(Adds details from Gulf Breeze and Pensacola)
By Bill Cotterell
TALLAHASSEE, Fla., April 30 (Reuters) - The worst floods in decades deluged roads and engulfed homes and cars in Florida's Panhandle and coastal Alabama on Wednesday, the latest mayhem created by a tornado-packing storm system that has killed at least 34 people this week.
Florida Governor Rick Scott declared a state of emergency for 26 counties inundated by as much as two feet (61 centimeters) of relentless rain over a 24-hour period, as severe thunderstorms raced across the northern part of the state.
Emergency workers evacuated about 200 people in the Panhandle, Scott told reporters at an emergency operations center south of Tallahassee.
"This is devastating to this part of the state," he told CNN. "No-one anticipated it would just keep on raining and raining and raining ... We thought it was going to move on out."
Ashton Hayward, the mayor of Pensacola, Florida, said some downtown areas of the Gulf Coast city, were up to four feet under water.

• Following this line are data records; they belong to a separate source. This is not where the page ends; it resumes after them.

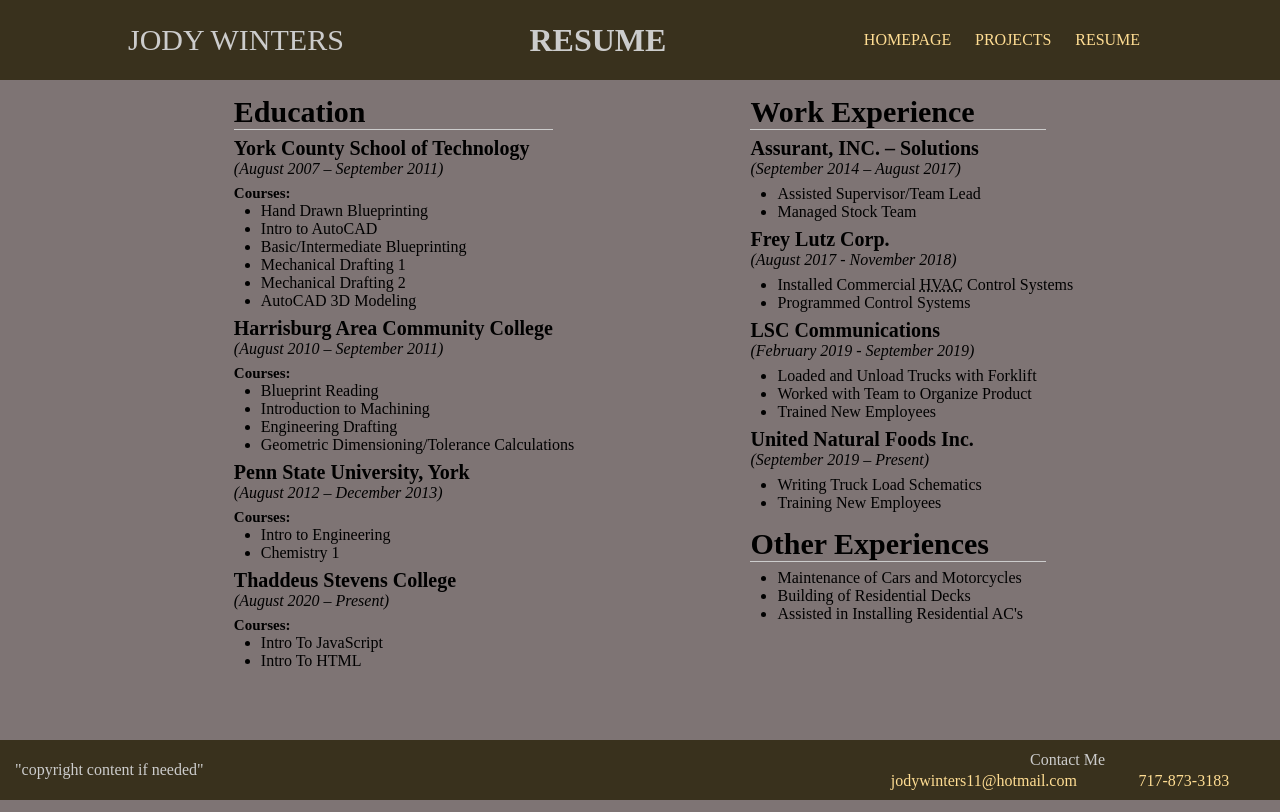
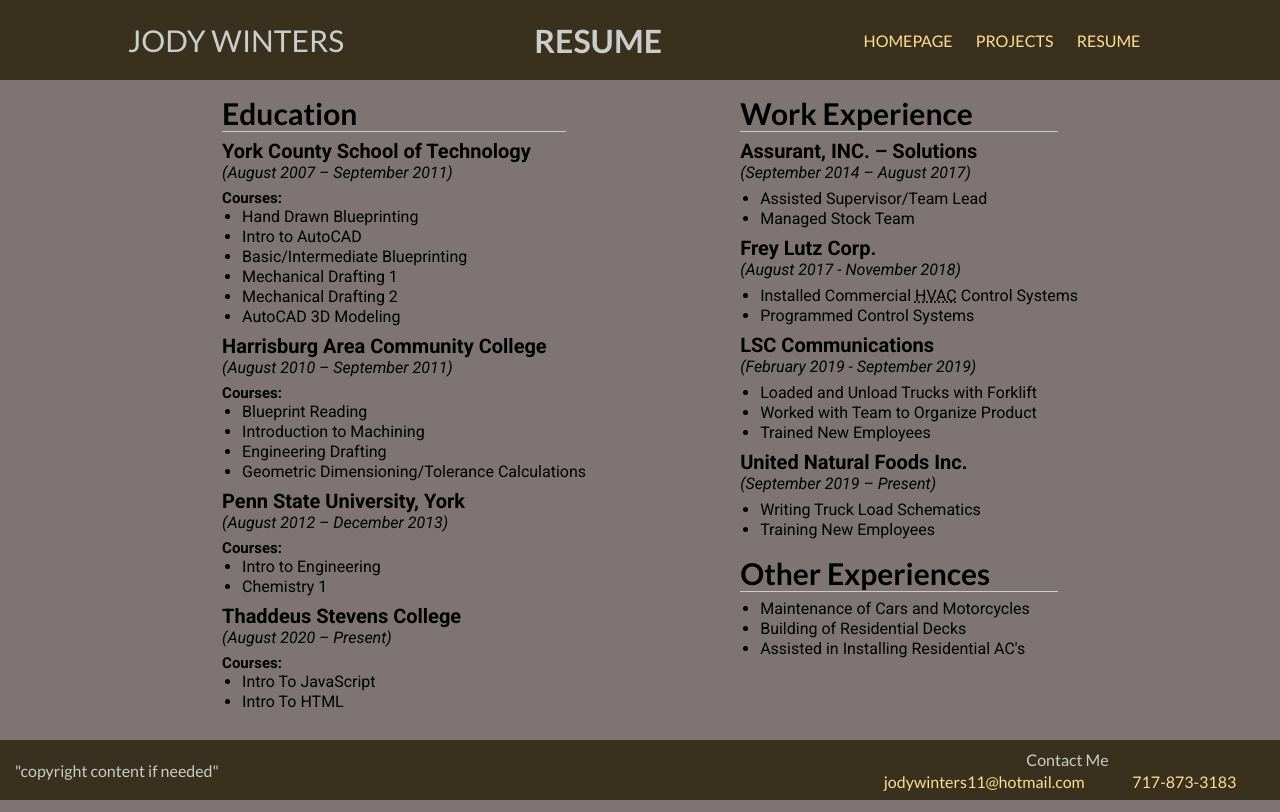
Before and after one commit to JodyWinters/JodyWinters.github.io, a plain HTML site: page resume.html in a window 1280 px wide. Drawn offline with Linux system fonts and the light colour scheme.

Commit message:
Changed font-families for website and made some text clearer

```diff
--- a/header-footer.css
+++ b/header-footer.css
@@ -18,6 +18,7 @@ header {
   text-transform: uppercase;
   height: 100px;
   z-index: 1;
+  font-family: 'Lato';
 }
 
 h1 {
@@ -41,6 +42,10 @@ a {
   color: #ffdd93;
 }
 
+a:hover {
+  color: #bf5462;
+}
+
 footer {
   background: #39311d;
   width: 100vw;
@@ -51,6 +56,7 @@ footer {
   bottom: 0;
   height: 60px;
   z-index: 1;
+  font-family: 'Lato';
 }
 
 footer div {
--- a/homepage.css
+++ b/homepage.css
@@ -17,12 +17,14 @@ h2 {
   margin-top: 30px;
   color: #black;
   font-size: 30px;
+  font-family: 'Lato';
 }
 
 article p {
   margin-top: 20px;
   color: #black;
   font-size: 20px;
+  font-family: 'Roboto';
 }
 
 figure {
--- a/projects.css
+++ b/projects.css
@@ -6,6 +6,7 @@ div {
   display: flex;
   flex-direction: column;
   align-items: center;
+  font-family: 'Roboto';
 }
 
 img {
@@ -31,6 +32,7 @@ h2 {
   margin-top: 10px;
   margin-bottom: 10px;
   text-transform: uppercase;
+  font-family: 'Lato';
 }
 .projectLink {
   display: flex;
@@ -43,12 +45,12 @@ figure+a {
   display: block;
   text-align: center;
   font-size: 25px;
+  font-family: 'Lato';
 }
 
 figcaption {
   width: 375px;
   height: 100px;
-  text-align: center;
   margin-top: 5px;
   margin-right: auto;
   margin-left: auto;
--- a/resume.css
+++ b/resume.css
@@ -6,6 +6,7 @@ main {
   width: 400px;
   margin-left: auto;
   margin-right: auto;
+  font-family: 'Roboto';
 }
 
 aside {
@@ -20,11 +21,13 @@ aside {
   align-items: center;
   padding-right: 10vw;
   padding-left: 10vw;
+  font-family: 'Lato';
 }
 
 p + ul, h2 + ul {
   position: relative;
-  left: 27px;
+  left: 20px;
+  line-height: 20px;
 }
 
 .course-line {
@@ -36,6 +39,7 @@ h2 {
   margin-bottom: 7px;
   border-bottom: 1px solid #ccc;
   font-size: 30px;
+  font-family: 'Lato';
 }
 
 h3+p {
--- a/resume.html
+++ b/resume.html
@@ -6,6 +6,8 @@
     <title>Portfolio</title>
     <link rel="stylesheet" href="header-footer.css">
     <link rel="stylesheet" href="resume.css">
+    <link href="https://fonts.googleapis.com/css2?family=Lato:ital,wght@0,400;0,700;1,400&display=swap" rel="stylesheet">
+    <link href="https://fonts.googleapis.com/css2?family=Roboto:ital,wght@0,400;0,700;1,400&display=swap" rel="stylesheet">
   </head>
   <body>
     <header>
```
Also changed, not shown: index.html (+2 -0 lines), projects.html (+3 -1 lines).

On one block, all of the businesses were flooded, he said.
"One of my co-workers who lives nearby didn't see water coming into the house, and he turned around and he had rooms with stuff floating in them," said Adam Jones, 28, a Pensacola home theater technician. "The ground was so saturated ... it came right from under him."

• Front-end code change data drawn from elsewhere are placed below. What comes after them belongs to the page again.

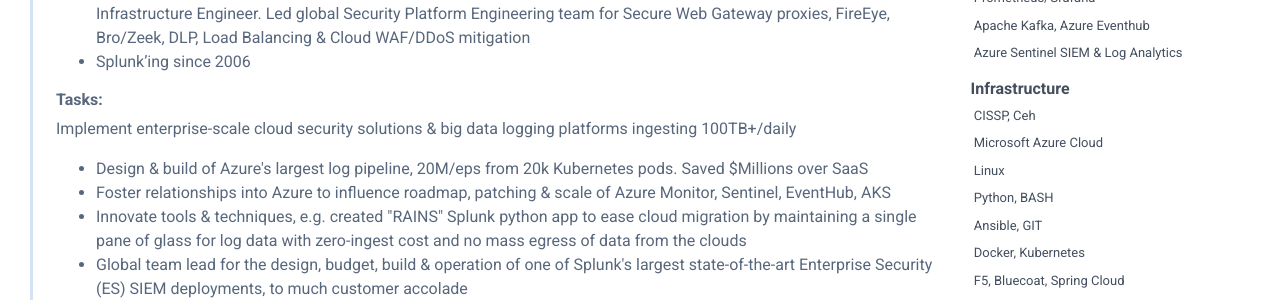
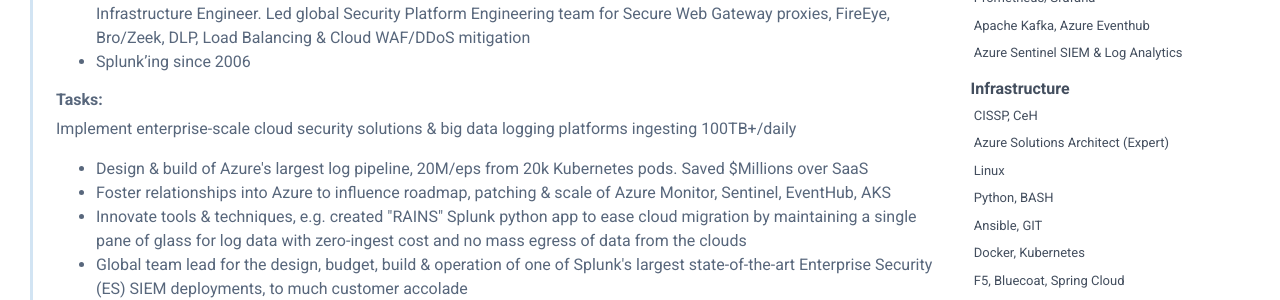
Before and after one commit to Hamy200/resume, a Jekyll site: the page built from index.markdown, in a window 1280 px wide. Shown: the part 516-816 px from the top of the page. Built offline with Jekyll 4.4.1, drawn with Linux system fonts in a browser that asks for light colours; nearby versions of some CDN libraries.

Commit message:
Update data.yml

```diff
--- a/_data/data.yml
+++ b/_data/data.yml
@@ -153,8 +153,8 @@ skills:
       - name: Azure Sentinel SIEM & Log Analytics
   - category: Infrastructure
     tools:
-      - name: CISSP, Ceh
-      - name: Microsoft Azure Cloud
+      - name: CISSP, CeH
+      - name: Azure Solutions Architect (Expert)
       - name: Linux
       - name: Python, BASH
       - name: Ansible, GIT
```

A portion of the Scenic Highway in Pensacola, which runs along a bluff 80 to 100-feet above sea level, collapsed in two places, causing a car and truck to fall about 40 feet, Hayward said. No injuries were reported.
An elderly woman died late Tuesday in Escambia County after high waters submerged her car on a highway, the Florida Highway Patrol said.
In Gulf Breeze, located on a spit of land on Pensacola Bay, rescue crews evacuated 150 people from a 2-story apartment complex in six boats operated by Florida Fish and Wildlife officials. The rear of the complex was under five feet of water and ground floor units were flooded, one of the rescuers said.
"All accesses were flooded. People were panicky. They were afraid they were going to be cut off," said Fish and Wildlife spokesman Stan Kirkland.
Bill Pearson, Escambia County public information officer, said emergency management received several reports of people being swept from their cars and those cases remain "unresolved."
Along Alabama's Gulf Coast, major county roads were flooded and several rivers overflowed after some areas got between 22 and 26 inches (56 and 66 centimeters) of rain in 24 hours, according to Mitchell Sims, emergency management director for Baldwin County.
"We were rescuing people out of cars, out of ditches, out of homes," Sims said. "We are still getting reports of people trapped."
The flooding appears to be the worst in 30 years in the Panhandle, according to initial radar images of the rainfall, said Eric Esbensen, a National Weather Service meteorologist.
Schools and roads were closed in several Panhandle counties including Escambia. State and county officials urged residents not to drive in the treacherous conditions of rising water, damaged roads and storm debris.
Severe conditions may persist into Thursday, though "the weather may be quieting down as warmer, more humid air is pushed offshore by a cold front moving through the Appalachians," said National Weather Service meteorologist Corey Mead.
There have been 27 confirmed weather-related deaths and more than 200 people reported injured across Arkansas and Mississippi, as tornadoes reduced homes to rubble, shredded trees and launched vehicles into the air.
Deaths have also been reported in Oklahoma, Iowa, Alabama and Tennessee.
President Barack Obama has declared a major disaster in Arkansas and ordered federal aid to supplement state and local recovery efforts, the White House said.
Shelters have been set up for thousands of families forced out of their homes. More than 2,000 houses and 100 commercial properties have been reported damaged. (Additional reporting by Barbara Liston in Orlando, Curtis Skinner in New York, Verna Gates in Birmingham, Zachary Fagenson in Miami; Writing by Colleen Jenkins and David Adams; Editing by Gunna Dickson)